WORK REQUEST: In the entries below, identify every line with the string "Props" and copy it.

[Version difference data]
☆ ☆ ☆ ☆ ☆

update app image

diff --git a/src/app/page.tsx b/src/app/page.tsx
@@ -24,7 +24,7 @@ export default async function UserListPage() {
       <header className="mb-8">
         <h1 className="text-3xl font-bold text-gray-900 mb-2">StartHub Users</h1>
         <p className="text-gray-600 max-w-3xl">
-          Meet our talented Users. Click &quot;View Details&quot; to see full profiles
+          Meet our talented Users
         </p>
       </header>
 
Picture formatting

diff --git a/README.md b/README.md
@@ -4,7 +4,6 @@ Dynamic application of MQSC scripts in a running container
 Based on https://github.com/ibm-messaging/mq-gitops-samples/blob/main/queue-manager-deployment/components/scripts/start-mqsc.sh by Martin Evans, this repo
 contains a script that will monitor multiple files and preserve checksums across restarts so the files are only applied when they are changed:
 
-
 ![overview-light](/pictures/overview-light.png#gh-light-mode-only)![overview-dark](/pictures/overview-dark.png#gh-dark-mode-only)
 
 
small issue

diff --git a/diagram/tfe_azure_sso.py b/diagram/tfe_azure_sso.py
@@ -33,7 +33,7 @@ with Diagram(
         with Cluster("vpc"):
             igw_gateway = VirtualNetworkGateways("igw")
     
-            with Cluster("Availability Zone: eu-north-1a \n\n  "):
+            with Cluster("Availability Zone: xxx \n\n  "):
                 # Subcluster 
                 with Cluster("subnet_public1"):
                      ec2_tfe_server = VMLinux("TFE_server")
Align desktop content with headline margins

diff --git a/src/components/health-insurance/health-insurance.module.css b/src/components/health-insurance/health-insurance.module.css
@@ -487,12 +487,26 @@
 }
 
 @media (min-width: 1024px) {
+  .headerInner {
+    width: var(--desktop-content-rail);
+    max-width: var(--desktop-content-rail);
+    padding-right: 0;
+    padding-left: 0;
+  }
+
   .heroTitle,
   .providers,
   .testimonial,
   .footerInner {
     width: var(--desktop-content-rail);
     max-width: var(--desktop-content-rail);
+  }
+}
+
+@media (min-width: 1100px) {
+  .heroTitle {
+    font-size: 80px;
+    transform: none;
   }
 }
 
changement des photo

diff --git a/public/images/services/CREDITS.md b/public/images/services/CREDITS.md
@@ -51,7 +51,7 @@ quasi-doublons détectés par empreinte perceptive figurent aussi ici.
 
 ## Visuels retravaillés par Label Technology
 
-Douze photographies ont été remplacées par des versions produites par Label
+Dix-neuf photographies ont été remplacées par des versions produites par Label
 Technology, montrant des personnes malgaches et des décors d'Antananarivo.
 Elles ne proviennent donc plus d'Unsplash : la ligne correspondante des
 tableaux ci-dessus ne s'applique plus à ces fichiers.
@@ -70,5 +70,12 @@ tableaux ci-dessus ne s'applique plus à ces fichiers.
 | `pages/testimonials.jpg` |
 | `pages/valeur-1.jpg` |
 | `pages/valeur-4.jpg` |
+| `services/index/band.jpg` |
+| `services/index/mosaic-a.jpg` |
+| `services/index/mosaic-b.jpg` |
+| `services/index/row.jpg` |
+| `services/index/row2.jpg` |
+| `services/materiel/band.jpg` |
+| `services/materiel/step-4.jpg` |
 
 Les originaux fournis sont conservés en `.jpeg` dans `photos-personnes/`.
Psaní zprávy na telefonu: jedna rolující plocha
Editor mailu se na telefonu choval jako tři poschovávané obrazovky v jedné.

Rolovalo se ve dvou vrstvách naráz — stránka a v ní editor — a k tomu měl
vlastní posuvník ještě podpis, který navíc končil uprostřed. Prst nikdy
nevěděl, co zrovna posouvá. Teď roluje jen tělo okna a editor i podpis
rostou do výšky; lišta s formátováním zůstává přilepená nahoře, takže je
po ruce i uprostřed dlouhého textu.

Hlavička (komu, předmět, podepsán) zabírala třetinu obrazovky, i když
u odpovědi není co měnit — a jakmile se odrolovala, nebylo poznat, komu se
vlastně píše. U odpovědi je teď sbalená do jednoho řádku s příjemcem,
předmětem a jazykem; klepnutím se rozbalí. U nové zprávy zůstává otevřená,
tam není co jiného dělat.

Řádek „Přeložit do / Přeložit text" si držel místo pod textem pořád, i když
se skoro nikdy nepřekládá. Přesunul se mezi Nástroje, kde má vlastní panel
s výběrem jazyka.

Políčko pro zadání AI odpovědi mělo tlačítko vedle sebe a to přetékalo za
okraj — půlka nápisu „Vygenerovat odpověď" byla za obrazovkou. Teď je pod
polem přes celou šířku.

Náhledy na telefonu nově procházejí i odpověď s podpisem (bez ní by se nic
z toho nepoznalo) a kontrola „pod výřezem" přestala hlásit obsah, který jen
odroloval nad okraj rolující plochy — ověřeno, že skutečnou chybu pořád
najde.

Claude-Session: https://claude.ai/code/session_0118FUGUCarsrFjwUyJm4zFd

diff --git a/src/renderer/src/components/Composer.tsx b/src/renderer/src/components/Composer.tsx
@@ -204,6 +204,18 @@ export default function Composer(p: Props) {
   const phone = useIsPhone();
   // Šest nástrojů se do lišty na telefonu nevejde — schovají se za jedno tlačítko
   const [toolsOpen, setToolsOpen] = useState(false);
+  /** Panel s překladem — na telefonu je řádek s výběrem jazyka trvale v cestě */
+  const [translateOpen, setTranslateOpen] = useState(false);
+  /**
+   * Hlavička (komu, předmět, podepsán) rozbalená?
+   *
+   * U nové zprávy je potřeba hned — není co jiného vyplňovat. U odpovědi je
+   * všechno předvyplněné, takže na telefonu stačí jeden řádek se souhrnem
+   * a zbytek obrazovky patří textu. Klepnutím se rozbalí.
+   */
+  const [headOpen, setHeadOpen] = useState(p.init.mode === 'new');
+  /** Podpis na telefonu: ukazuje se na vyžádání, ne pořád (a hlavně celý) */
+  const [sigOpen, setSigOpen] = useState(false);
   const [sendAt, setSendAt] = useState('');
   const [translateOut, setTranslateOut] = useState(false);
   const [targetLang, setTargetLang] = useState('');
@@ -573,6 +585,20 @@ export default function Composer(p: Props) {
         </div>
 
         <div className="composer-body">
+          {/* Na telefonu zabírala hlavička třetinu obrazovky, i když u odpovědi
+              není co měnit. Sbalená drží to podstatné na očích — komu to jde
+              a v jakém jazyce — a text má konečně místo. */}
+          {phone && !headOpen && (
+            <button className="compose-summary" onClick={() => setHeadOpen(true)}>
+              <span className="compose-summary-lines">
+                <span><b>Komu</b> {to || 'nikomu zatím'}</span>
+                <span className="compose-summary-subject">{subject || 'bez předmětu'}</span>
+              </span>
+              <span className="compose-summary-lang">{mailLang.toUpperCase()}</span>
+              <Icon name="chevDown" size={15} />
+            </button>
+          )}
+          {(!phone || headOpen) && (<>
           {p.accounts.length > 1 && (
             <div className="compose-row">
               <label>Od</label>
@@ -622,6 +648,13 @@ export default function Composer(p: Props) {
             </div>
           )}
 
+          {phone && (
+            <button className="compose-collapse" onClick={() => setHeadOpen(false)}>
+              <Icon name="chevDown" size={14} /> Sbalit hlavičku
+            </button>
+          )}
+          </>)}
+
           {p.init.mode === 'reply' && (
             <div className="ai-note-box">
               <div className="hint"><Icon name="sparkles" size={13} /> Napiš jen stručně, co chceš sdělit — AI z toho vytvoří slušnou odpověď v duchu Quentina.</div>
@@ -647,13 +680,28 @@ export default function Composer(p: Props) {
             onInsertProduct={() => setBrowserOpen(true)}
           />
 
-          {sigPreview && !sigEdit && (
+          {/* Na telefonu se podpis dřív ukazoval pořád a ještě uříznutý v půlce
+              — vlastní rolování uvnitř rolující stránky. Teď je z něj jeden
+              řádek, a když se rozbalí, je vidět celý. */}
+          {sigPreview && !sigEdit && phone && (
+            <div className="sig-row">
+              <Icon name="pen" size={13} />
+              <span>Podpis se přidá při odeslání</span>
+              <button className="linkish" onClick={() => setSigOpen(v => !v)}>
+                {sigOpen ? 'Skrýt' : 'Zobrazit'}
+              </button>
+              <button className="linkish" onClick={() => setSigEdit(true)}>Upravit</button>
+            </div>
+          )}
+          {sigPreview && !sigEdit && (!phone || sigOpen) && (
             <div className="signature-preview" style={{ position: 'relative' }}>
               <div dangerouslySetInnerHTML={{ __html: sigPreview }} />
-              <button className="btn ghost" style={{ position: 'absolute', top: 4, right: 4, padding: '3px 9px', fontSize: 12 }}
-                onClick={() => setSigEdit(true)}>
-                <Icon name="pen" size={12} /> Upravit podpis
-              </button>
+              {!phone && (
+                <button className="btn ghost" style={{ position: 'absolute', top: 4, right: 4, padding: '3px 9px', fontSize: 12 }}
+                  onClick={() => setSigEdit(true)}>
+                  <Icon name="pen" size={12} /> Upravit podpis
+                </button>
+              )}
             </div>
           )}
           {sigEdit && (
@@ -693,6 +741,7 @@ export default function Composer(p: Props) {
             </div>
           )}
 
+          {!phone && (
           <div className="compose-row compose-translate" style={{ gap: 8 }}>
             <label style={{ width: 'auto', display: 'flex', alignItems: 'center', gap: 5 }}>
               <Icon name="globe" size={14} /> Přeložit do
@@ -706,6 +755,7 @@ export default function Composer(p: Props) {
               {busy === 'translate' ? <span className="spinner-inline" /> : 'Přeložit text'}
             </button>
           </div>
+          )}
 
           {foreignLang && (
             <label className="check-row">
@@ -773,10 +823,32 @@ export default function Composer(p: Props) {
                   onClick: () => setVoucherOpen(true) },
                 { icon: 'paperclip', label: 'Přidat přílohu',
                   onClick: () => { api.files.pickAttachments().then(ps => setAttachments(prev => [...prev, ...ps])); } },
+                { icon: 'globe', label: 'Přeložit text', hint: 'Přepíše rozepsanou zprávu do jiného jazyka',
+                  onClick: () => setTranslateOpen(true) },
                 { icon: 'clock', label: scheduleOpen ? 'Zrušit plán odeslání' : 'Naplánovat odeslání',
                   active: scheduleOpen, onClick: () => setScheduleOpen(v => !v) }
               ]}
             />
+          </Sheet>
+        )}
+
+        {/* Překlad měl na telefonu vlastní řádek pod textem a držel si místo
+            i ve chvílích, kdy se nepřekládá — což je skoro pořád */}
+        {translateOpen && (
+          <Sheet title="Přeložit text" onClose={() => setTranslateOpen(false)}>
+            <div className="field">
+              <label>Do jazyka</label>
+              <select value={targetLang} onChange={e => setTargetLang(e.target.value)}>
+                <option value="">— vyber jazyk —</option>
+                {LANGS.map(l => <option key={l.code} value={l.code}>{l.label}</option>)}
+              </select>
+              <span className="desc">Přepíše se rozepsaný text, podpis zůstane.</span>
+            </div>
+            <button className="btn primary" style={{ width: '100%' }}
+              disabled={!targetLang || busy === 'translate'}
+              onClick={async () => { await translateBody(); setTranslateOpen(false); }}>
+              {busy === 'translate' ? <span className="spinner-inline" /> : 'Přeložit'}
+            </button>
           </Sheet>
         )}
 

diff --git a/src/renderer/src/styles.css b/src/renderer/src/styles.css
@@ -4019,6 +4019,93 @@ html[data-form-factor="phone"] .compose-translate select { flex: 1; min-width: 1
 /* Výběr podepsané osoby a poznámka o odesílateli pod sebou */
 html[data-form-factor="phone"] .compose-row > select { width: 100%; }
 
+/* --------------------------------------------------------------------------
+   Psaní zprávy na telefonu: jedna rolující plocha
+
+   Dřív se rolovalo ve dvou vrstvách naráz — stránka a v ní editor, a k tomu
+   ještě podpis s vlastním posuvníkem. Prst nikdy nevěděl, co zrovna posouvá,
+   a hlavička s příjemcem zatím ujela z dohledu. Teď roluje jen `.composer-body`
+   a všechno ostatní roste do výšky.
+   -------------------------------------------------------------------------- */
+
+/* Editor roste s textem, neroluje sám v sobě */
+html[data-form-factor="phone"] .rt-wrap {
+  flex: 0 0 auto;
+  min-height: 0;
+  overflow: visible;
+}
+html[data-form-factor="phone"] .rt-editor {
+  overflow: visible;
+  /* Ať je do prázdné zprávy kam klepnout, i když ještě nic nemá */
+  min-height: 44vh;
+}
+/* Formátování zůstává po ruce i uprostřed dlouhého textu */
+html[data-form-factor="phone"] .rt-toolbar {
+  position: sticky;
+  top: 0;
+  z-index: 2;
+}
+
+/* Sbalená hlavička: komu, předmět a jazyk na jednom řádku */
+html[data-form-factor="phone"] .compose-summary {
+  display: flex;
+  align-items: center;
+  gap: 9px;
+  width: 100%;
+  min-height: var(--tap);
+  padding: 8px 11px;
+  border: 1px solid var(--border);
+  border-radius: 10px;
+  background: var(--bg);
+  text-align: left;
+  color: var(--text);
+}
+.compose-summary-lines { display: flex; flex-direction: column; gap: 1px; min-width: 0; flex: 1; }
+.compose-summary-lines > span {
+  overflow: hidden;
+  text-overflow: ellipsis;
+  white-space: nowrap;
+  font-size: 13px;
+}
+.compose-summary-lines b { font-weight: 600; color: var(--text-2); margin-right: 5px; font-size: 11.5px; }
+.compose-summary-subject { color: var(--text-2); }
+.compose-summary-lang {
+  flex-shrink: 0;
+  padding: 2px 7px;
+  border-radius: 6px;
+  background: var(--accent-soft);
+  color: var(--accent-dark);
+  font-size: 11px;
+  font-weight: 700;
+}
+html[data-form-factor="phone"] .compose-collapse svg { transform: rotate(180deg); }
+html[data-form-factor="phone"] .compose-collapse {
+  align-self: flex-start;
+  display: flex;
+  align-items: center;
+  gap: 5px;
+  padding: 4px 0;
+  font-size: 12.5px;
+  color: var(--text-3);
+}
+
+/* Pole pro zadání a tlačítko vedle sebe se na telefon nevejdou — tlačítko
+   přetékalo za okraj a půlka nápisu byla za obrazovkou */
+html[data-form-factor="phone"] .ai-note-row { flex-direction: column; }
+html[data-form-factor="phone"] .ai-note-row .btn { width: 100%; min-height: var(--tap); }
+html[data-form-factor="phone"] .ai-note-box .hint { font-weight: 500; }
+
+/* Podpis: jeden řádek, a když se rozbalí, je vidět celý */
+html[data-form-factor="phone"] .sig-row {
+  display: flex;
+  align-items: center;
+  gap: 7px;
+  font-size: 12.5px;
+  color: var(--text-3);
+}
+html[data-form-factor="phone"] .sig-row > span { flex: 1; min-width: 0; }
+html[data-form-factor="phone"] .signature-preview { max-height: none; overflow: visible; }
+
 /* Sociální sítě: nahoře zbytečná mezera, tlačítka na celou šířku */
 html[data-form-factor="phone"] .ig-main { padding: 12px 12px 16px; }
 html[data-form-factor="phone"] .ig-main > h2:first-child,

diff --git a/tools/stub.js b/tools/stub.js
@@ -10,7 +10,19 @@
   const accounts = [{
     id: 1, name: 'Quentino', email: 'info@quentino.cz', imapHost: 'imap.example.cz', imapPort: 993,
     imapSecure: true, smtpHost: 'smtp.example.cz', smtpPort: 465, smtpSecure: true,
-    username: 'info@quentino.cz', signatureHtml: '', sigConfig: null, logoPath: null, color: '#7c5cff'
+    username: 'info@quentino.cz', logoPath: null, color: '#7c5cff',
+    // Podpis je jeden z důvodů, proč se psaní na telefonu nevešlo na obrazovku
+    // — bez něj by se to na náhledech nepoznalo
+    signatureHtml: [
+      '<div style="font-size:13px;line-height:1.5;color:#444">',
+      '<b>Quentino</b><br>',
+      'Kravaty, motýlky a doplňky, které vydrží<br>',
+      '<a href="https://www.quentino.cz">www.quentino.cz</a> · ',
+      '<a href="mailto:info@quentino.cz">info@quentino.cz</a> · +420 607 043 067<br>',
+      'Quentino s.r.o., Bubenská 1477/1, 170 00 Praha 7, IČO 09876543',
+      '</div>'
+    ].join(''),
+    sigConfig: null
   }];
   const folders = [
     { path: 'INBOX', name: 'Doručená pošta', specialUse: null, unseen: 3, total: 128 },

☆ ☆ ☆ ☆ ☆

EXERCISE RESULT:
@@ -204,6 +204,18 @@ export default function Composer(p: Props) {
@@ -573,6 +585,20 @@ export default function Composer(p: Props) {
@@ -622,6 +648,13 @@ export default function Composer(p: Props) {
@@ -647,13 +680,28 @@ export default function Composer(p: Props) {
@@ -693,6 +741,7 @@ export default function Composer(p: Props) {
@@ -706,6 +755,7 @@ export default function Composer(p: Props) {
@@ -773,10 +823,32 @@ export default function Composer(p: Props) {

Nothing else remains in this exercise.